Tanzania is home to 120 different tribes of people. I have encountered individuals from maybe 15 of them. Each group maintains very unique traditions and values and I have noticed that somehow a persons personality always seems to fit their tribe. Tribal identity is something celebrated, something to be proud of. Talking to people about their tribes makes me feel weird that I don’t have one, like I am lacking some form of identity. I already described the Iraqw community that populates the village we live in in this post. Last week we toured the homes of members from two other tribes – the Hadzabe and the Masai.
The Masai drip with pride from their shaved heads to their ear jewelry, their shukas to their anklets and tire shoes. The tribe’s homeland spans much of southern Kenya and northern Tanzania. The Masai live in “bomas” which are circles of small stick and mud huts with a corral in the middle for livestock at night. Each boma holds the family of one man, with his many wives each in a different house. They are known for eating only meat, milk and blood and will often walk over 25 miles a day with no water. They also have intensive coming-of-age traditions involving ceremonies, exile, circumcision and age classes. I am not even going to pretend to understand them.
While many have been educated in English and Swahili they have resisted abandoning their traditions and dress and still practice pastoralism throughout their homeland. It is not unusual to see fully dressed Masai chatting with businessman in town. In addition, they have capitalized on the international attention they receive by setting up cultural bomas (or homes) to share their life style with tourists for money. The history of the tribe is less beautiful then their clothing. In the late 1800s many Tanzanian Masai were forcibly removed from a section of their original homeland, the Serengeti, by colonial governments. They were resettled in the Ngorongoro Conservation Area as an experiment of combining human settlement and conservation and they maintain rights to live and graze there. The history of the NCA is also riddled with horror, but today the Tanzanian Masai now call it home.

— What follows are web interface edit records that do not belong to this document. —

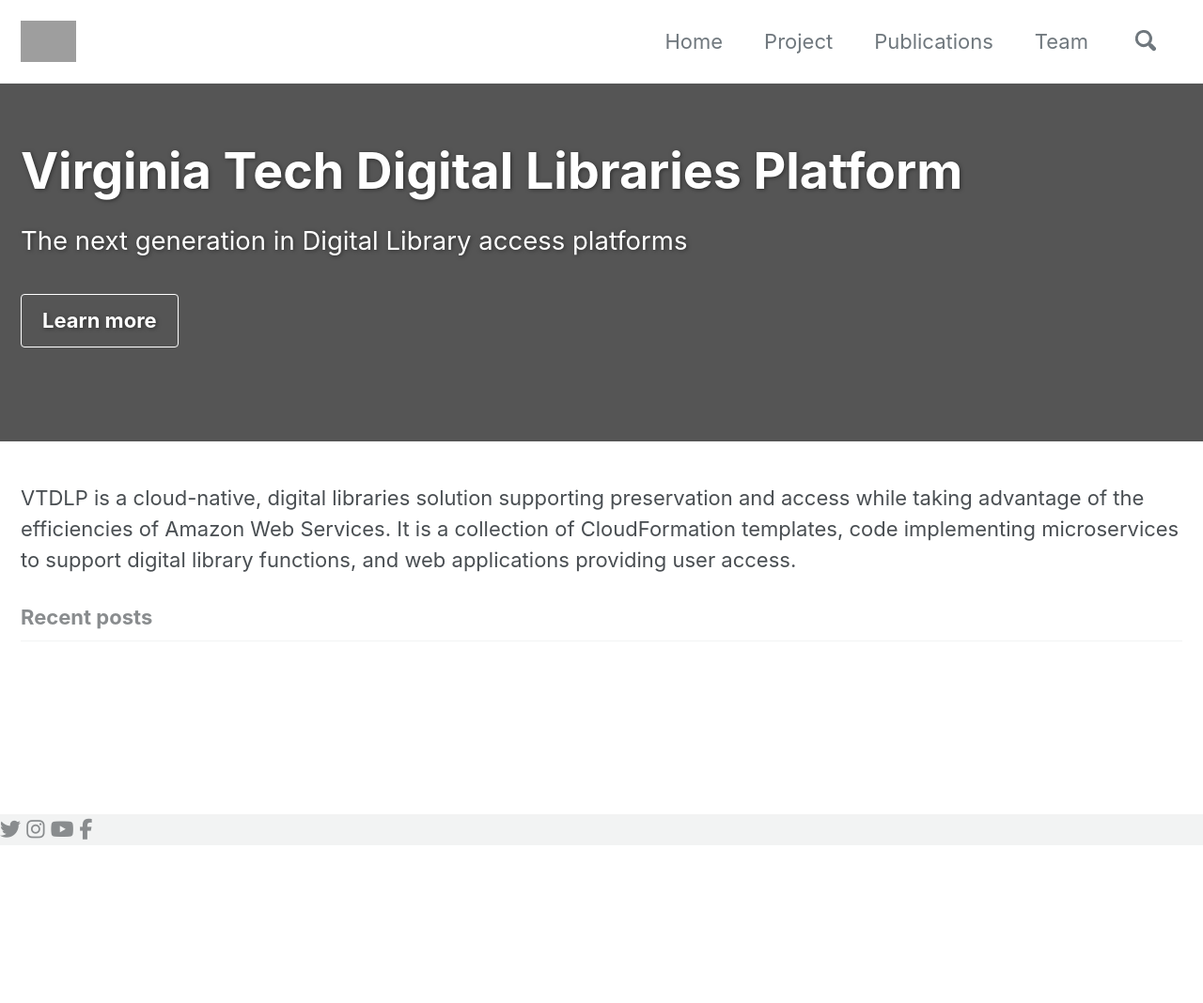
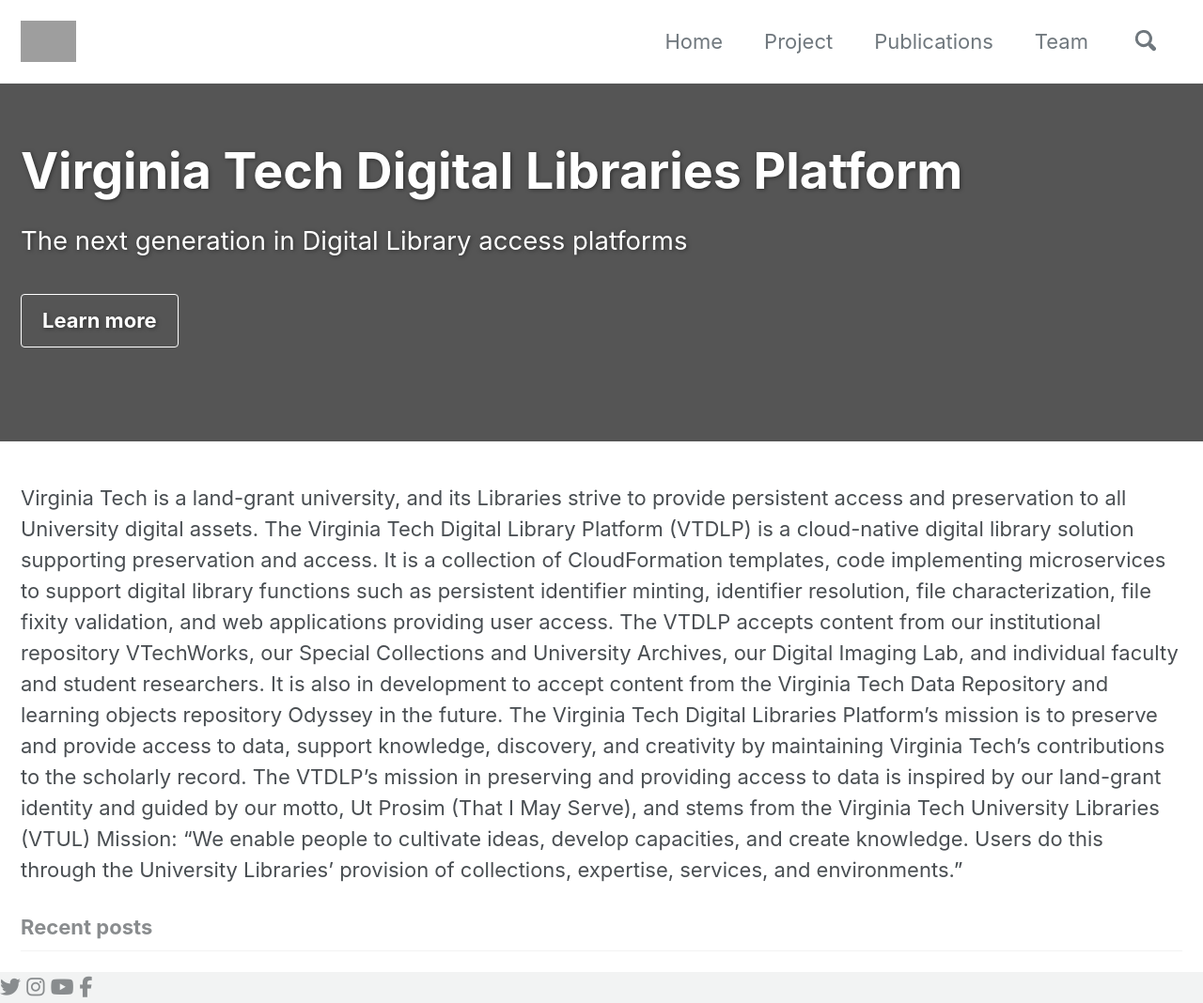
Before and after one commit to vt-digital-libraries-platform/vt-digital-libraries-platform.github.io, a Jekyll site: the page built from index.html, in a window 1280 px wide. Shown: the whole page at 94% size. Built offline with Jekyll 4.4.1, drawn with Linux system fonts in a browser that asks for light colours; cached includes are drawn as plain includes; nearby versions of some CDN libraries; the list of posts is cut into pages by our own code; before the commit the page ends 900 px from its top, so only the background shows below that; grey boxes are pictures that could not be loaded.

Commit message:
added content

```diff
--- a/index.html
+++ b/index.html
@@ -7,9 +7,6 @@
     actions:
         - url: /project/
 ---
-VTDLP is a cloud-native, digital libraries solution
-supporting preservation and access while taking advantage
-of the efficiencies of Amazon Web Services. It is a
-collection of CloudFormation templates, code implementing
-microservices to support digital library functions, and
-web applications providing user access.
+Virginia Tech is a land-grant university, and its Libraries strive to provide persistent access and preservation to all University digital assets. The Virginia Tech Digital Library Platform (VTDLP) is a cloud-native digital library solution supporting preservation and access. It is a collection of CloudFormation templates, code implementing microservices to support digital library functions such as persistent identifier minting, identifier resolution, file characterization, file fixity validation, and web applications providing user access. The VTDLP accepts content from our institutional repository VTechWorks, our Special Collections and University Archives, our Digital Imaging Lab, and individual faculty and student researchers. It is also in development to accept content from the Virginia Tech Data Repository and learning objects repository Odyssey in the future.
+
+The Virginia Tech Digital Libraries Platform’s mission is to preserve and provide access to data, support knowledge, discovery, and creativity by maintaining Virginia Tech’s contributions to the scholarly record. The VTDLP’s mission in preserving and providing access to data is inspired by our land-grant identity and guided by our motto, Ut Prosim (That I May Serve), and stems from the Virginia Tech University Libraries (VTUL) Mission: “We enable people to cultivate ideas, develop capacities, and create knowledge. Users do this through the University Libraries’ provision of collections, expertise, services, and environments.”
```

The Hadzabe are easily the coolest people in the world (fact, not opinion). Shaking hands with them was like traveling back in time to a place I never dreamed still existed. Less than 1,000 Hadzabe remain in Africa and 300-400 of them live as hunter-gatherers outside the Ngorongoro Conservation Area around Lake Eyasi. Smaller and more muscular than other people in the region they are not closely genetically related to any surrounding tribes and have inhabited this region, living as they do, for thousands or even possibly tens of thousands of years. They are the last full-time hunter-gatherers in all of Africa. The Hadzabe travel in roaming groups of 20-30 individuals, changing camp every few days. Unlike many other neighboring tribes they marry based on mutual desire, choosing partners based on work ethic and physical appearance. Partners predominantly practice monogamy and limit themselves to under 3 children per couple, another tradition distinct from their neighbors. Children are raised in a high quality communal manner with all adults taking care of all children. Generally, Hadzabe men and women gather. They hunt with only bows and arrows and are the only people in Tanzania allowed to hunt without a permit. They’re also the only people in Africa who (as I understand it) are legally allowed to smoke marijuana. The Hadzabe have managed to escape the pressures of modern social and economic development in Tanzania and they clearly expressed this indifference to modern culture through their indifference to our presence (our guides were actually Iraqw neighbors of the Hadzabe). The fact that I met them still astounds me and I will never forget what their presence stands for.